“Day twenty-six!” I scream at the top of my lungs. I glance down and mumble to myself, “Twenty-six.” I take a sip of my vodka and relax in the raggedy armchair near the window; I look out, but all I see is blackness. The same blackness that is behind all the exits. I am stuck in this old room. At least there is booze, I tell myself.
A ghostly figure appears in front of me with a disapproving expression. Its silvery transparent body hovering above the floor. “You again.” I roll my eyes. I can feel the disdain rise in my soul.
“Getting trashed because you can’t leave?” The figure fusses in a ghastly tone.
I look at the figure and shrug. “What else am I going to do?” I down my liquor, the alcohol burns my throat on the way down. I make a face.
“Don’t you think you could think of what you’ve done?” Instantaneously becoming enraged; I violently squeeze my hands into fists, crushing my glass.
“You broke another glass. Could you stop doing that?” the figure says.
“I’d kill you if you weren’t already dead. You know that, don’t you?”
“You’re bleeding on the carpet.” I look at the figure for a second and then down at the carpet. The carpet is old with holes in it.
“I think it will be ok. It’s due for a cleaning, anyway.” I open my hand to see glass pieces fall to the floor. The bleeding has ceased and my hand looks good as new.
“You can’t leave until you learn your lesson,” another voice says. I look over and see a black cat licking its paws.
“Thanks, Mr. Whiskers, but I already know the true meaning of Christmas,” I say sarcastically.
The cat hisses at me and says, “That attitude is the reason you’re here, you know?”
I laugh, “I get it. She’s angry.”
“Angry? I’d say pissed,” a female’s voice says. My eyes widen.
“Abigail,” I say, standing up. She’s beautiful. Her long blonde curls wrap around her round face. Her pouty lips are now thin with hatred.
“I’ve come to see how progress is coming. Have you repented for your sins?” she asks, crossing her arms.
“If that’s what it would take to get out of here, then sure,” I say with a smirk on my face.
She gives me a death glare and says, “I felt pity for you, but that was short-lived.”
“Awe, come on, babe! You can’t stay mad at me.”
“You obviously have learned nothing and never will.”
“I’m glad you realized. Can I leave now?” I ask.
“Then what do you want from me?”
“I want you to suffer as I did. Because you refuse to learn from your actions, you will stay here for eternity.” She looks deep into my eyes with anger, but I can still see the hurt underneath. Then she leaves as fast as she came, vanishing.
“You can’t leave me in here!” I scream. I angrily throw my chair across the room.
“Please don’t do that. You’re making a mess,” the figure wails. The realization that there is nothing I can do starts creeping into my brain. I fall to the ground. Tears cascade down my face.

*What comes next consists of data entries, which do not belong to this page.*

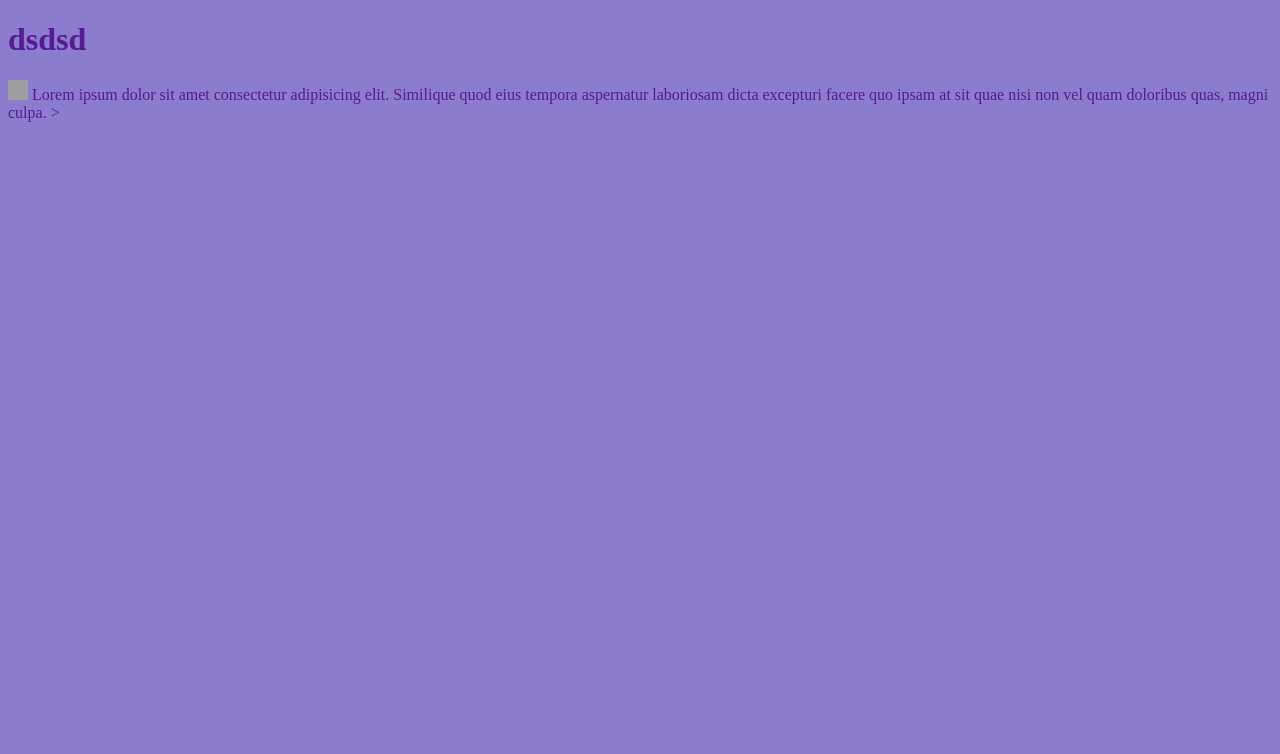
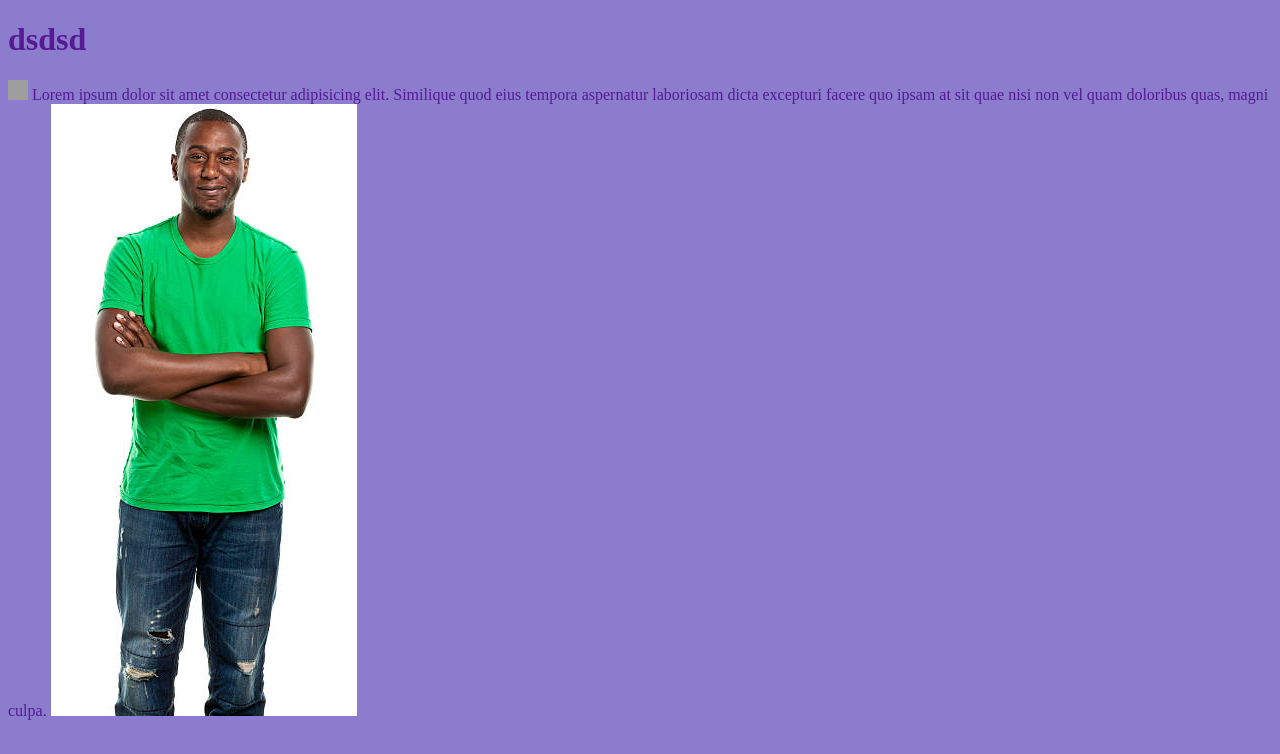
Before and after one commit to Me-YeahMe/RepTest1.1, a plain HTML site: page index.html in a window 1280 px wide. Drawn offline with Linux system fonts and the light colour scheme; grey boxes are pictures that could not be loaded.

Commit message:
first commit

```diff
--- a/index.html
+++ b/index.html
@@ -10,7 +10,7 @@
     <h1>dsdsd</h1>
     <img src="https://picsum.photos/id/684/20/20" alt="">
     Lorem ipsum dolor sit amet consectetur adipisicing elit. Similique quod eius tempora aspernatur laboriosam dicta excepturi facere quo ipsam at sit quae nisi non vel quam doloribus quas, magni culpa.
-    <!--img src="https://bdci.imgix.net/i/i/m/img_9355_clipped_rev_1.jpeg?fit=fill&w=500&h=500&bg=fff&q=90&nrs=80" alt="Dude on a green shirt"-->>
+    <img src="./assets/img/istockphoto-183750605-612x612.jpg" alt="Dude on a green shirt">
     <div>
 
     </div>
```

“Please don’t leave me here. Abigail, please! I’m sorry.”
“It’s no use to plead. You’re stuck here. Forever,” Mr. Whiskers says snidely.
“Forever,” I repeat, lying down on the dirty floor. The lump in my throat dissolves. “Forever in this room. Forever with a ghost with anxiety and a damn cat.” I close my eyes and sigh. “I don’t think the booze is going to last that long.”